How far can an observer expect to ‘see through’ the prevailing seeing levels (nominal seeing) during lunar observation?
A way to approach this question is to quantify data formulated by examining Lucky Imaging techniques and data combined with analysis of the differences in image acquisition frequencies between the human eye and the CCDs the Lucky Imaging Group at Cambridge University uses. They provide such detail on their extensive website.
The CCD enables them to see through prevailing seeing by a factor of five. It is due to the high recording frequency of the CCD imager, which operates at a frame rate of 100 Hrz or 1/100th second per frame captured.
The human eye is disadvantaged here with an acquisition, recognition, and cognitive minimum frequency of about 30hrz–IOW to absorb the information that a clearing in seeing provides, and it must be at least 1/30 of a second in length–a reduction of the ability of a CCD by a factor of three, which leaves the human eye’s ability to see through the prevailing seeing to be a positive factor of 1.6 vs. the factor of five of a CCD.
An examination of a few dozen observing reports and similar CCD images of various resolution subjects (lunar and multiple stars primarily) found that the data follows along with the 1.6 factor quite consistently. The results are in the following graph:
This Chart is Based upon the Following Assumptions:
- Best visual ‘seeing windows’ exceed nominal seeing by a factor of 1.6.
- Minimum separation necessary for visual differentiation is 180″ or 3 minutes of arc.
- Resolution per aperture based upon 140/aperture (mm); Raleigh’s Limit.
The Factor for Best Visual Window per Nominal Seeing was Calculated as Follows:
- Lucky Imaging data support an increase in resolution obtainable per nominal seeing by a factor of five.
- Since the CCD imagers used operate at a frequency of 100hrz (images obtained at 1/100th second intervals) and the human eye operates at approximately 50hrz threshold for flicker response and about 30 hrz (1/30th second minimum time to register a change in image), the human eye is therefore less sensitive to seeing windows than a CCD by a factor of three, leaving a remainder factor of 1.6 to nominal seeing levels.
- The next issue was to find a way I could objectively quantify my local seeing with some other method than measuring CCD star images as is done by professional observatories and some advanced amateurs.
The Moon provides a good setting for objective quantification as it offers a plethora of various sized measured objects with which to calibrate one’s resolution and thus one’s absolute seeing in arc-seconds.

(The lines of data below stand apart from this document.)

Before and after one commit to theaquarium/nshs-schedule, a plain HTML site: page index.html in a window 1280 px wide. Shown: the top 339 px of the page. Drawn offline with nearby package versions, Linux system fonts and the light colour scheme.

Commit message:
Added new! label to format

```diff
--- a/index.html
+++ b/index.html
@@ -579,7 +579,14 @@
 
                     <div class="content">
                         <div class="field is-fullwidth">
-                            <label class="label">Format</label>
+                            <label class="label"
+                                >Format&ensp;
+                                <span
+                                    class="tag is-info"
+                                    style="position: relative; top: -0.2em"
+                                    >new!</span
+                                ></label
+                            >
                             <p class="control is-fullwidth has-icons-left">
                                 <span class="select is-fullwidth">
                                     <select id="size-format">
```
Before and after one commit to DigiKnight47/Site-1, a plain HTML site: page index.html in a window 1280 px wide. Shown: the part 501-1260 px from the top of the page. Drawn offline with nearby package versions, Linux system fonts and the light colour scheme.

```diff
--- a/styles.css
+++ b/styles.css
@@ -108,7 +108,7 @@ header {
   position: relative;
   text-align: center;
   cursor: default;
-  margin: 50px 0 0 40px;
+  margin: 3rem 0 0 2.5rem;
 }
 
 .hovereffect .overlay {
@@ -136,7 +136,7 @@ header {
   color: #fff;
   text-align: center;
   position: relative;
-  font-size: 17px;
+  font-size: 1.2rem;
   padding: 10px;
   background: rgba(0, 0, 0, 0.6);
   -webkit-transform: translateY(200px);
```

By establishing absolute (maximum ‘see through’ resolution) one can make a consistent estimate of the average seeing by using the next table:
So How is Your Seeing, Really?
For some comparisons, data were used from observatories (as seen below) that make an effort to measure and track their seeing.
- Cloudbait Observatory
40km W Pike’s Peak, CO,
winter seeing averages 4-5″arc, summer slightly better. (amateur)
- Van Vleck Observatory
median 2.5″arc (professional)
- High Energy Astro
2.8″arc seeing summer nominal. (amateur)
- Hume Observatory
Santa Rosa, CA Summer
nominal 3″ arc. (professional)
- Vedeler Obseervatory
nominal annual range 1.8-2.4″arc (amateur)
- Apache Point Observatory
Sacremento Peak, NM
nominal 1.5″arc (professional; see graph)
- Stony Ridge Observatory
Angeles National Forest, CA
2-3″arc nominal annual average. (advanced amateur)
- BTA telescope
Caucasus Mountains, Russia
annula 90%>1.5″arc seeing. (professional)
- MRO Observatory
Magdalena Mountains, SW Socorro, NM
reports 1″arc annual average (<1.0″ 49%; professional)
- NCO Lu-Lin Observatory
Yu-Shan National Park, China
1.39″arc nominal annual (professional)
- Keck Observatory
Mauna Kea, HI
0.55″arc median seeing. (Professional)
- Dome C, Antarctica
nominal 0.27″arc seeing (professional)
Less experienced observers may frequently overestimate their local seeing conditions.
The frequency of 1″arc seeing reported may not be aligned with the objective data, especially for suburban observing sites. The average seen here for urban locations is closer to > 2.0″ arc, probably around 3″arc, and may be more typical suburban seeing in the US generally.
What appears to be obvious is that it requires exceptional suburban seeing to realize the resolution potential of apertures larger than 8″.
Resolution, magnification, and contrast are the variables that determine a significant portion of the result, with “resolution” as the primary paradigm upon which lunar telescopic performance is based.
This information can be helpful as a guide to what size aperture is cost-effective for a given area.